#### [What this task involves]
The response should consist of the records that follow, repeated exactly.

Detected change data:
* * * * * * * * *

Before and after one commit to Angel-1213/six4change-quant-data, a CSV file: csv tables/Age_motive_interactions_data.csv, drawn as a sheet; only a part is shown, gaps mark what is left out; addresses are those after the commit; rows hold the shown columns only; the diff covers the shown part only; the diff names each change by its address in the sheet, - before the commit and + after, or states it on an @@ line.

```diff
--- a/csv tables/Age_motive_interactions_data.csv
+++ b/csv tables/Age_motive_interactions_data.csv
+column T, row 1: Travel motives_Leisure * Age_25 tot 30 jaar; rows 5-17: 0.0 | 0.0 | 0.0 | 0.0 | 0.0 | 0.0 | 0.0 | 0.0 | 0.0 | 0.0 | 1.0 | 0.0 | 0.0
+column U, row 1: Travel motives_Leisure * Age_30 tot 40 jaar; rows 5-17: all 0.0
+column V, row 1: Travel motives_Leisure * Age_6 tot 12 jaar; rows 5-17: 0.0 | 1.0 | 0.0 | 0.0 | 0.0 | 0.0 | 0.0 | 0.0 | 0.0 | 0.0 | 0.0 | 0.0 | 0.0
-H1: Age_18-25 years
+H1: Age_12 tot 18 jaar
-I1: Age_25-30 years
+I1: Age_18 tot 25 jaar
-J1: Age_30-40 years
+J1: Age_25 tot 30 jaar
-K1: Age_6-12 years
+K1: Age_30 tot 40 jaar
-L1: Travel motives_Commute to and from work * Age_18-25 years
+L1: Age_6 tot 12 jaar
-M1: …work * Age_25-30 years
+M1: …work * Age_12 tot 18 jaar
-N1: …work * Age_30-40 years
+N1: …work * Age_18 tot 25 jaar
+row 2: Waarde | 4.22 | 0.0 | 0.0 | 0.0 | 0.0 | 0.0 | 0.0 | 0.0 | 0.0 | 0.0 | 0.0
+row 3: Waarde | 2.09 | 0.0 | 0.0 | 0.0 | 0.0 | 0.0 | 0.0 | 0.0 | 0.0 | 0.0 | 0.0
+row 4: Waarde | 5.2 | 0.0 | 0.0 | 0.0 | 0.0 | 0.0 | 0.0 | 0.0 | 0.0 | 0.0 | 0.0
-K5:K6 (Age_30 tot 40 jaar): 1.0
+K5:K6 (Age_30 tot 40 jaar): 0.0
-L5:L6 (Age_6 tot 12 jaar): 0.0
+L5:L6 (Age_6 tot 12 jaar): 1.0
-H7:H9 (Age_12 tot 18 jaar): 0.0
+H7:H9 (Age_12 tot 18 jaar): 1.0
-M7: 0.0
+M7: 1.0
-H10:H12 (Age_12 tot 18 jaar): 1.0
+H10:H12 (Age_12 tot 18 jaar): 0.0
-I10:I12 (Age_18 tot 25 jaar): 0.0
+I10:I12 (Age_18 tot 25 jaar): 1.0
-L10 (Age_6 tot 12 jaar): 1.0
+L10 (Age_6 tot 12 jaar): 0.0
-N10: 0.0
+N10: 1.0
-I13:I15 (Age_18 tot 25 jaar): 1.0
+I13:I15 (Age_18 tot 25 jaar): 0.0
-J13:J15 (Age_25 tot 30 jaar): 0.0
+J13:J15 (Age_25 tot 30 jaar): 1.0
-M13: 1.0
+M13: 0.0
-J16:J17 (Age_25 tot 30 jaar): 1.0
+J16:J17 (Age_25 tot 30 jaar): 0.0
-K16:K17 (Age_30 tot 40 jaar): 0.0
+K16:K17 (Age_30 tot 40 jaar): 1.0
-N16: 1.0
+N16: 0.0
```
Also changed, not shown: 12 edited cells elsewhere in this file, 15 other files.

* * * * * * * * *

#### [Response area]
Before and after one commit to Angel-1213/six4change-quant-data, a CSV file: csv tables/Age_motive_interactions_data.csv, drawn as a sheet; only a part is shown, gaps mark what is left out; addresses are those after the commit; rows hold the shown columns only; the diff covers the shown part only; the diff names each change by its address in the sheet, - before the commit and + after, or states it on an @@ line.

```diff
--- a/csv tables/Age_motive_interactions_data.csv
+++ b/csv tables/Age_motive_interactions_data.csv
+column T, row 1: Travel motives_Leisure * Age_25 tot 30 jaar; rows 5-17: 0.0 | 0.0 | 0.0 | 0.0 | 0.0 | 0.0 | 0.0 | 0.0 | 0.0 | 0.0 | 1.0 | 0.0 | 0.0
+column U, row 1: Travel motives_Leisure * Age_30 tot 40 jaar; rows 5-17: all 0.0
+column V, row 1: Travel motives_Leisure * Age_6 tot 12 jaar; rows 5-17: 0.0 | 1.0 | 0.0 | 0.0 | 0.0 | 0.0 | 0.0 | 0.0 | 0.0 | 0.0 | 0.0 | 0.0 | 0.0
-H1: Age_18-25 years
+H1: Age_12 tot 18 jaar
-I1: Age_25-30 years
+I1: Age_18 tot 25 jaar
-J1: Age_30-40 years
+J1: Age_25 tot 30 jaar
-K1: Age_6-12 years
+K1: Age_30 tot 40 jaar
-L1: Travel motives_Commute to and from work * Age_18-25 years
+L1: Age_6 tot 12 jaar
-M1: …work * Age_25-30 years
+M1: …work * Age_12 tot 18 jaar
-N1: …work * Age_30-40 years
+N1: …work * Age_18 tot 25 jaar
+row 2: Waarde | 4.22 | 0.0 | 0.0 | 0.0 | 0.0 | 0.0 | 0.0 | 0.0 | 0.0 | 0.0 | 0.0
+row 3: Waarde | 2.09 | 0.0 | 0.0 | 0.0 | 0.0 | 0.0 | 0.0 | 0.0 | 0.0 | 0.0 | 0.0
+row 4: Waarde | 5.2 | 0.0 | 0.0 | 0.0 | 0.0 | 0.0 | 0.0 | 0.0 | 0.0 | 0.0 | 0.0
-K5:K6 (Age_30 tot 40 jaar): 1.0
+K5:K6 (Age_30 tot 40 jaar): 0.0
-L5:L6 (Age_6 tot 12 jaar): 0.0
+L5:L6 (Age_6 tot 12 jaar): 1.0
-H7:H9 (Age_12 tot 18 jaar): 0.0
+H7:H9 (Age_12 tot 18 jaar): 1.0
-M7: 0.0
+M7: 1.0
-H10:H12 (Age_12 tot 18 jaar): 1.0
+H10:H12 (Age_12 tot 18 jaar): 0.0
-I10:I12 (Age_18 tot 25 jaar): 0.0
+I10:I12 (Age_18 tot 25 jaar): 1.0
-L10 (Age_6 tot 12 jaar): 1.0
+L10 (Age_6 tot 12 jaar): 0.0
-N10: 0.0
+N10: 1.0
-I13:I15 (Age_18 tot 25 jaar): 1.0
+I13:I15 (Age_18 tot 25 jaar): 0.0
-J13:J15 (Age_25 tot 30 jaar): 0.0
+J13:J15 (Age_25 tot 30 jaar): 1.0
-M13: 1.0
+M13: 0.0
-J16:J17 (Age_25 tot 30 jaar): 1.0
+J16:J17 (Age_25 tot 30 jaar): 0.0
-K16:K17 (Age_30 tot 40 jaar): 0.0
+K16:K17 (Age_30 tot 40 jaar): 1.0
-N16: 1.0
+N16: 0.0
```
Also changed, not shown: 12 edited cells elsewhere in this file, 15 other files.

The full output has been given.